Yoga practice, combined with the “green,” organic diet followed by many yogis, seems to burn off weight faster than almost any other weight-loss approach. Unfortunately, busy modern people often find it difficult to follow this “green” diet which is why many modern yogis use supplements. (You can get a FREE bottle of a wonderful organic “green” diet supplement by clicking on the link below.)
Yogis don’t tend to drink much – which is a good thing, because nothing stands in your way when you want to lose weight like the empty calories found in alcohol. In the West, of course, many people enjoy a glass or two of wine with their meals – and only the most strict of yogis would forbid that. However, if you’re trying to lose weight quickly and easily, try limiting your consumption of alcohol to the weekends. You’ll be amazed how quickly the excess pounds fall away.

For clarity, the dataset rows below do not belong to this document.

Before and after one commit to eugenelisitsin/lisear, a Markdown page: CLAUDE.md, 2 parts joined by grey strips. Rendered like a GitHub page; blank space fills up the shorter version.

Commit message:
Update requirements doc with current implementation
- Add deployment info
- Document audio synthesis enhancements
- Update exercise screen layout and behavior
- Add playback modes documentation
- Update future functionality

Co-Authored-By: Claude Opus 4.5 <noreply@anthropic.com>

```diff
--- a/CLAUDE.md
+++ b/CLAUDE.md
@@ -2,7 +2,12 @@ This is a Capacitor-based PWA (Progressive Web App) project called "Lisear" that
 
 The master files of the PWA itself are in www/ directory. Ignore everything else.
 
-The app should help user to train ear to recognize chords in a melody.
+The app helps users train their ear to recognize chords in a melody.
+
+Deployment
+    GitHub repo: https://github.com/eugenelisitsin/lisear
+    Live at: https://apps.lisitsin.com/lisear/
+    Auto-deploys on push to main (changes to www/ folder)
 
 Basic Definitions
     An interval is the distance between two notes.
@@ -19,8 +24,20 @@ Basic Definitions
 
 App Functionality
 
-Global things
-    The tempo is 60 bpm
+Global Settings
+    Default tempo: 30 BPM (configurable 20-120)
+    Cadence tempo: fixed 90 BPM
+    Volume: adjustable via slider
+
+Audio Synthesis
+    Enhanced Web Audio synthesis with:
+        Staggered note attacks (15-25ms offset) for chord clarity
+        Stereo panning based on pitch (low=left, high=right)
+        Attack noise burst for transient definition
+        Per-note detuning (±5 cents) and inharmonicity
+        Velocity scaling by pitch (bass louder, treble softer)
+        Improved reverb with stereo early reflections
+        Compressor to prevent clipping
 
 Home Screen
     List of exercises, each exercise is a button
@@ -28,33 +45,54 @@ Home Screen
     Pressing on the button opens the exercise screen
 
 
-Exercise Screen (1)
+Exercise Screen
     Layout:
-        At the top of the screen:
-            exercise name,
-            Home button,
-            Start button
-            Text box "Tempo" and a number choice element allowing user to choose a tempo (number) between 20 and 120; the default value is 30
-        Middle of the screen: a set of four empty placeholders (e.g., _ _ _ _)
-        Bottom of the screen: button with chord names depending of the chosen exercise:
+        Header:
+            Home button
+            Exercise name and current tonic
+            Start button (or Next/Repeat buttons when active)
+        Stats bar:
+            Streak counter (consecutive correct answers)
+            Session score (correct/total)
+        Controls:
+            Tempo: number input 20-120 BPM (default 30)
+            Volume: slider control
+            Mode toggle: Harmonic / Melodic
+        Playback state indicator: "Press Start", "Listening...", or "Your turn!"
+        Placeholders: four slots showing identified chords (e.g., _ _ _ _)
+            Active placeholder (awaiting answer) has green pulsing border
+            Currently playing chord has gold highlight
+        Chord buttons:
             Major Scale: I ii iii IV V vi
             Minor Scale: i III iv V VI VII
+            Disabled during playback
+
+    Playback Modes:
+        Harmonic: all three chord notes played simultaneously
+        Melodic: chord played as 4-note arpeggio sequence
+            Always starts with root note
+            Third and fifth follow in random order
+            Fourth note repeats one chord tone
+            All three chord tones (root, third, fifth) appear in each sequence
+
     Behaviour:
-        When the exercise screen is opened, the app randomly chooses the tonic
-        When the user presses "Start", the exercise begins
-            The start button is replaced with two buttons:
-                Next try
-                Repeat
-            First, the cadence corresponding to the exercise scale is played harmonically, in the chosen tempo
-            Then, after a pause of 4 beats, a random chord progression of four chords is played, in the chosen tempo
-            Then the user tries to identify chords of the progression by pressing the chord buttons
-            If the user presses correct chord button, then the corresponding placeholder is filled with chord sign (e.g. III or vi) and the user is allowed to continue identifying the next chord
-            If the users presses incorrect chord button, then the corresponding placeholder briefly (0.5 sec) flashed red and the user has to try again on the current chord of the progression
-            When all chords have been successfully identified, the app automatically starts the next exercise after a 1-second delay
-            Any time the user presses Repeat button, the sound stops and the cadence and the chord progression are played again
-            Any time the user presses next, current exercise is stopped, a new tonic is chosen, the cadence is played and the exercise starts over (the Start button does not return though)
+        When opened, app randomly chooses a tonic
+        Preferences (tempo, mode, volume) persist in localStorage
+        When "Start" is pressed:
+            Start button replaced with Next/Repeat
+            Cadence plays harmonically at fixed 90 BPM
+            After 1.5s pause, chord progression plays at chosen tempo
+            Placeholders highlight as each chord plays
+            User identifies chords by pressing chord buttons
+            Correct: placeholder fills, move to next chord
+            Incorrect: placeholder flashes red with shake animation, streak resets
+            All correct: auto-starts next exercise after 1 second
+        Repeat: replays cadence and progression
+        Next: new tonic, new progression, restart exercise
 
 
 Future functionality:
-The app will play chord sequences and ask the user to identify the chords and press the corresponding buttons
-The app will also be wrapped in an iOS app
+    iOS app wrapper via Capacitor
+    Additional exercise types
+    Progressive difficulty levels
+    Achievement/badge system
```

The yogic diet is based on the principle of ahimsa, or non-harm. According to this yogic philosophy, eating meat violates this teaching. While milk, cheese and yogurt are permitted, eggs, fish and other animal products are to be avoided. However, it is important to consume adequate amounts of protein and fats, as well as carbohydrates. The main source of protein in the yogic diet comes from dairy, nuts and seeds, and legumes, or dried beans. Beans are especially high in fiber and are filling, while providing adequate protein and calories. Nuts and seeds are also high in protein, as well as healthy fats and oils.

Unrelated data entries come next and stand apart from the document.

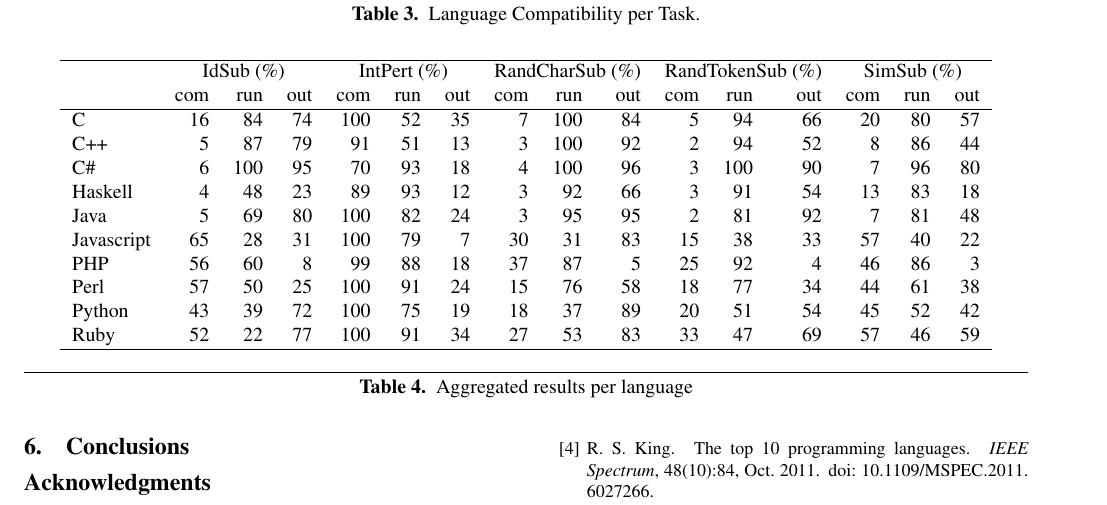
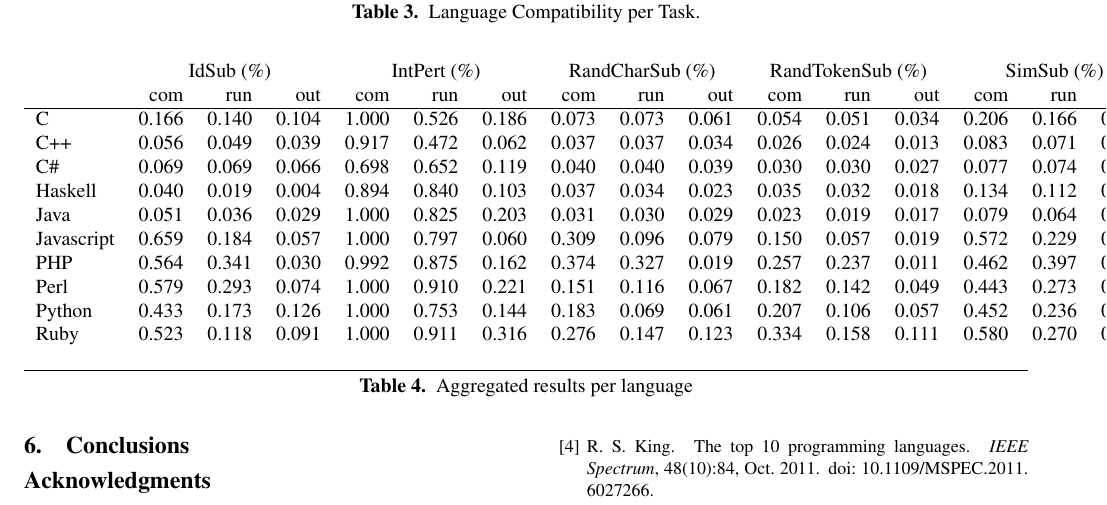
Before and after one commit to bkarak/fuzzer-fat-fingers, a LaTeX paper (pub/fuzzer.tex): part of page 3 of 4, cut so that both start at the same text. Compiled offline with pdfLaTeX; a missing font is replaced by an installed copy or a similar font.

Commit message:
fixed table 4 according to new specs

```diff
--- a/pub/fuzzer.tex
+++ b/pub/fuzzer.tex
@@ -241,21 +241,19 @@ Total & 14 & 13 & 11 & 12 & 13 & 13 & 14 & 14 & 14 & 14 \\
 \begin{table*}
 \begin{center}
 \begin{tabular}{ l r r r r r r r r r r r r r r r r r r }
- \hline
  & \multicolumn{3}{c}{IdSub (\%)} & \multicolumn{3}{c}{IntPert (\%)} & \multicolumn{3}{c}{RandCharSub (\%)} & \multicolumn{3}{c}{RandTokenSub (\%)} & \multicolumn{3}{c}{SimSub (\%)}\\
  & com & run & out & com & run & out & com & run & out & com & run & out & com & run & out\\
 \hline
-C & 16 & 84 & 74 & 100 & 52 & 35 & 7 & 100 & 84 & 5 & 94 & 66 & 20 & 80 & 57 \\
-C++ & 5 & 87 & 79 & 91 & 51 & 13 & 3 & 100 & 92 & 2 & 94 & 52 & 8 & 86 & 44 \\
-C\# & 6 & 100 & 95 & 70 & 93 & 18 & 4 & 100 & 96 & 3 & 100 & 90 & 7 & 96 & 80 \\
-Haskell & 4 & 48 & 23 & 89 & 93 & 12 & 3 & 92 & 66 & 3 & 91 & 54 & 13 & 83 & 18 \\
-Java & 5 & 69 & 80 & 100 & 82 & 24 & 3 & 95 & 95 & 2 & 81 & 92 & 7 & 81 & 48 \\
-Javascript & 65 & 28 & 31 & 100 & 79 & 7 & 30 & 31 & 83 & 15 & 38 & 33 & 57 & 40 & 22 \\
-PHP & 56 & 60 & 8 & 99 & 88 & 18 & 37 & 87 & 5 & 25 & 92 & 4 & 46 & 86 & 3 \\
-Perl & 57 & 50 & 25 & 100 & 91 & 24 & 15 & 76 & 58 & 18 & 77 & 34 & 44 & 61 & 38 \\
-Python & 43 & 39 & 72 & 100 & 75 & 19 & 18 & 37 & 89 & 20 & 51 & 54 & 45 & 52 & 42 \\
-Ruby & 52 & 22 & 77 & 100 & 91 & 34 & 27 & 53 & 83 & 33 & 47 & 69 & 57 & 46 & 59 \\
-\hline
+C & 0.166 & 0.140 & 0.104  & 1.000 & 0.526 & 0.186  & 0.073 & 0.073 & 0.061  & 0.054 & 0.051 & 0.034  & 0.206 & 0.166 & 0.096 \\
+C++ & 0.056 & 0.049 & 0.039  & 0.917 & 0.472 & 0.062  & 0.037 & 0.037 & 0.034  & 0.026 & 0.024 & 0.013  & 0.083 & 0.071 & 0.031 \\
+C\# & 0.069 & 0.069 & 0.066  & 0.698 & 0.652 & 0.119  & 0.040 & 0.040 & 0.039  & 0.030 & 0.030 & 0.027  & 0.077 & 0.074 & 0.060 \\
+Haskell & 0.040 & 0.019 & 0.004  & 0.894 & 0.840 & 0.103  & 0.037 & 0.034 & 0.023  & 0.035 & 0.032 & 0.018  & 0.134 & 0.112 & 0.021 \\
+Java & 0.051 & 0.036 & 0.029  & 1.000 & 0.825 & 0.203  & 0.031 & 0.030 & 0.029  & 0.023 & 0.019 & 0.017  & 0.079 & 0.064 & 0.031 \\
+Javascript & 0.659 & 0.184 & 0.057  & 1.000 & 0.797 & 0.060  & 0.309 & 0.096 & 0.079  & 0.150 & 0.057 & 0.019  & 0.572 & 0.229 & 0.051 \\
+PHP & 0.564 & 0.341 & 0.030  & 0.992 & 0.875 & 0.162  & 0.374 & 0.327 & 0.019  & 0.257 & 0.237 & 0.011  & 0.462 & 0.397 & 0.014 \\
+Perl & 0.579 & 0.293 & 0.074  & 1.000 & 0.910 & 0.221  & 0.151 & 0.116 & 0.067  & 0.182 & 0.142 & 0.049  & 0.443 & 0.273 & 0.105 \\
+Python & 0.433 & 0.173 & 0.126  & 1.000 & 0.753 & 0.144  & 0.183 & 0.069 & 0.061  & 0.207 & 0.106 & 0.057  & 0.452 & 0.236 & 0.100 \\
+Ruby & 0.523 & 0.118 & 0.091  & 1.000 & 0.911 & 0.316  & 0.276 & 0.147 & 0.123  & 0.334 & 0.158 & 0.111  & 0.580 & 0.270 & 0.161 \\
 \end{tabular}
 \end{center}
 \caption{Aggregated results per language}
```
Also changed, not shown: 1 other file.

Ayurveda teaches there are three main constitutional types, referred to as doshas. The doshas are kapha, or water; vata, or air; and pitta, or fire. While most individuals have one dosha that tends to be more dominant than the others, excessive weight gain represents an imbalance of the doshas. To achieve permanent weight loss, it is important to first determine your dominant dosha, and follow a diet that is designed specifically for that type. Yoga Journal explains that vata types need more grounding foods, such as whole grains. Kapha types need energizing foods, such as dishes prepared with spices like ginger and cayenne. Pitta types require cooling foods, such as raw salads and sweet fruits.
Following a dosha-balanced diet will generally not provide immediate weight loss, as some fad diets may. It will take time for the body to come back into balance and find a healthy weight. However, weight loss can be accelerated in any regimen by including regular moderate to vigorous exercise each day. The U.S. Department of Agriculture recommends at least 30 minutes of moderate exercise daily simply to maintain weight. For weight loss, they further recommend 60 to 90 minutes per day.

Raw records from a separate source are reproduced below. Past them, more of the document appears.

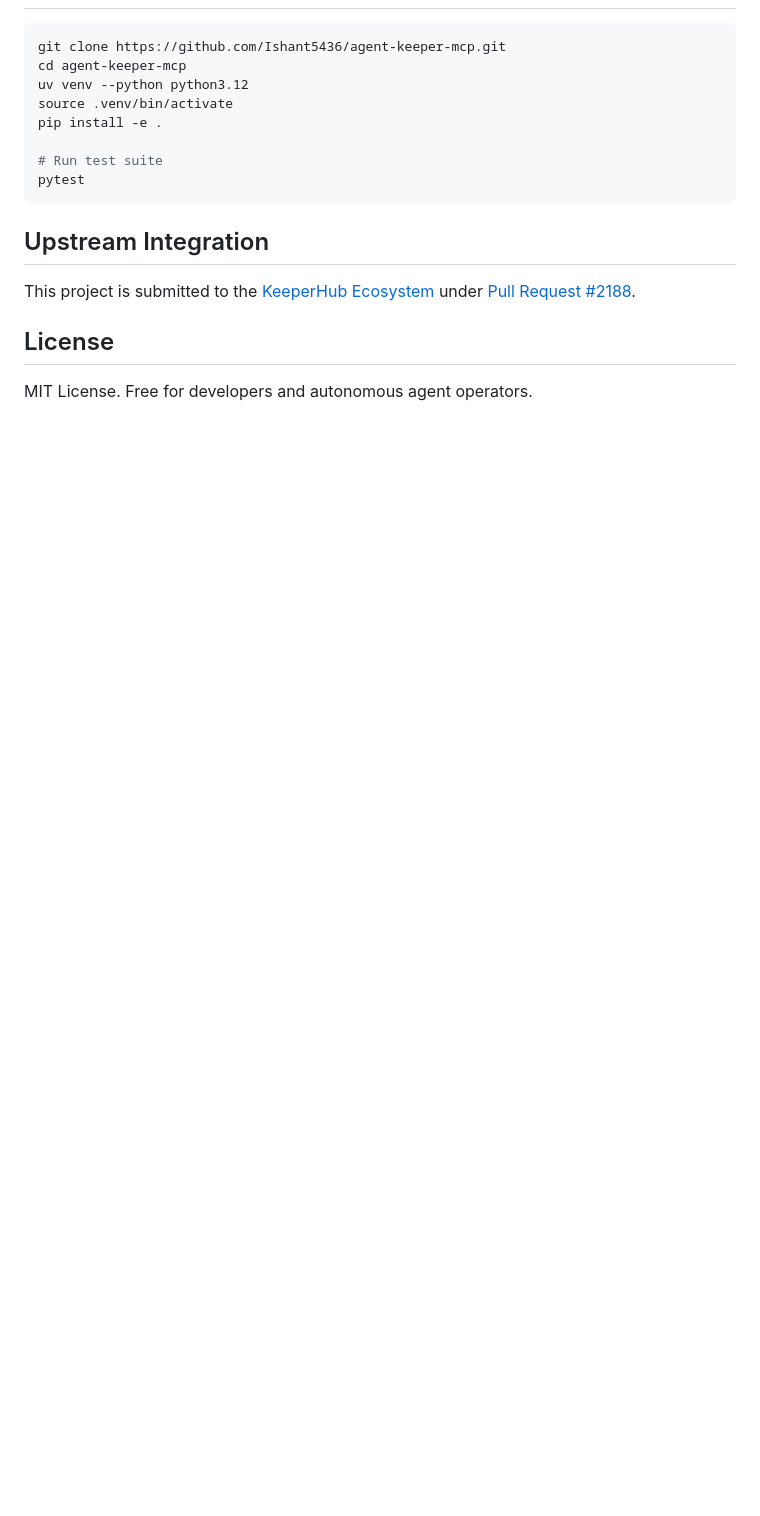
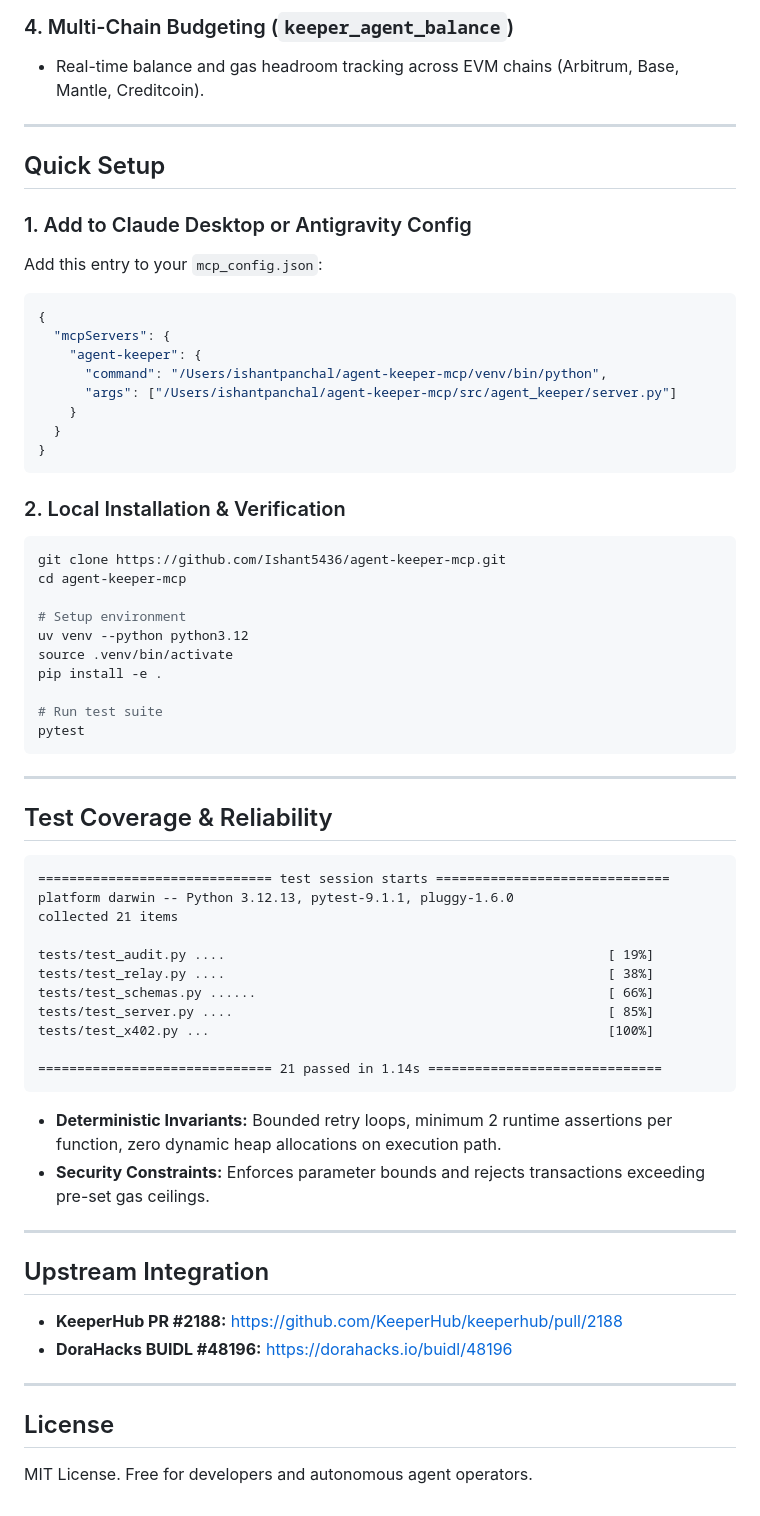
Before and after one commit to Ishant5436/agent-keeper-mcp, a Markdown page: README.md, the part around one of its changes. Drawn GitHub-style; blank space fills up the shorter version.

````diff
--- a/README.md
+++ b/README.md
@@ -41,7 +63,31 @@ AI Agent (Claude / Gemini / Cursor)
+### 4. Multi-Chain Budgeting (`keeper_agent_balance`)
+* Real-time balance and gas headroom tracking across EVM chains (Arbitrum, Base, Mantle, Creditcoin).
+
+---
+
+## Quick Setup
+
+### 1. Add to Claude Desktop or Antigravity Config
+Add this entry to your `mcp_config.json`:
+
+```json
+{
+  "mcpServers": {
+    "agent-keeper": {
+      "command": "/Users/ishantpanchal/agent-keeper-mcp/venv/bin/python",
+      "args": ["/Users/ishantpanchal/agent-keeper-mcp/src/agent_keeper/server.py"]
+    }
+  }
+}
+```
+
+### 2. Local Installation & Verification
 
 ```bash
 git clone https://github.com/Ishant5436/agent-keeper-mcp.git
 cd agent-keeper-mcp
+
+# Setup environment
 uv venv --python python3.12
 source .venv/bin/activate
 pip install -e .
@@ -50,9 +96,35 @@ pip install -e .
 pytest
 ```
 
+---
+
+## Test Coverage & Reliability
+
+```
+============================== test session starts ==============================
+platform darwin -- Python 3.12.13, pytest-9.1.1, pluggy-1.6.0
+collected 21 items
+
+tests/test_audit.py ....                                                 [ 19%]
+tests/test_relay.py ....                                                 [ 38%]
+tests/test_schemas.py ......                                             [ 66%]
+tests/test_server.py ....                                                [ 85%]
+tests/test_x402.py ...                                                   [100%]
+
+============================== 21 passed in 1.14s ==============================
+```
+
+* **Deterministic Invariants:** Bounded retry loops, minimum 2 runtime assertions per function, zero dynamic heap allocations on execution path.
+* **Security Constraints:** Enforces parameter bounds and rejects transactions exceeding pre-set gas ceilings.
+
+---
+
 ## Upstream Integration
 
-This project is submitted to the [KeeperHub Ecosystem](https://github.com/KeeperHub/keeperhub) under [Pull Request #2188](https://github.com/KeeperHub/keeperhub/pull/2188).
+* **KeeperHub PR #2188:** [https://github.com/KeeperHub/keeperhub/pull/2188](https://github.com/KeeperHub/keeperhub/pull/2188)
+* **DoraHacks BUIDL #48196:** [https://dorahacks.io/buidl/48196](https://dorahacks.io/buidl/48196)
+
+---
 
 ## License
 
````
Also changed, not shown: other parts of README.md (+50 -28 lines).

Although a vegetarian yogic diet can be challenging to follow, and may not be right for everyone, there is scientific research that supports its health benefits. MayoClinic.com notes that a well-planned vegetarian diet can meet the nutritional needs of most people. The foundation of the vegetarian food pyramid is whole grains, followed by nuts, seeds and legumes. Additionally, according to Dr. Andrew Nicholson of the Physicians Committee for Responsible Medicine, a vegetarian diet may also help prevent or reverse chronic diseases, such as type 2 diabetes, which often results from obesity and poor diet.
Fasting is an ancient health and spiritual regimen practiced both in ancient India and throughout Christendom. It is also a very effective way to “jump start” a weight loss program. Western Christians are used to fasting, often on Fridays, because of the Roman Catholic custom of observing Lent. Originally, Catholics gave up all meat products during the 40 days of Lent. The word “carnival,” for example, which refers to the day or week preceding the start of Lent, literally means “goodbye” (vale) to meat (carne). When beginning fasting, always check with your doctor first.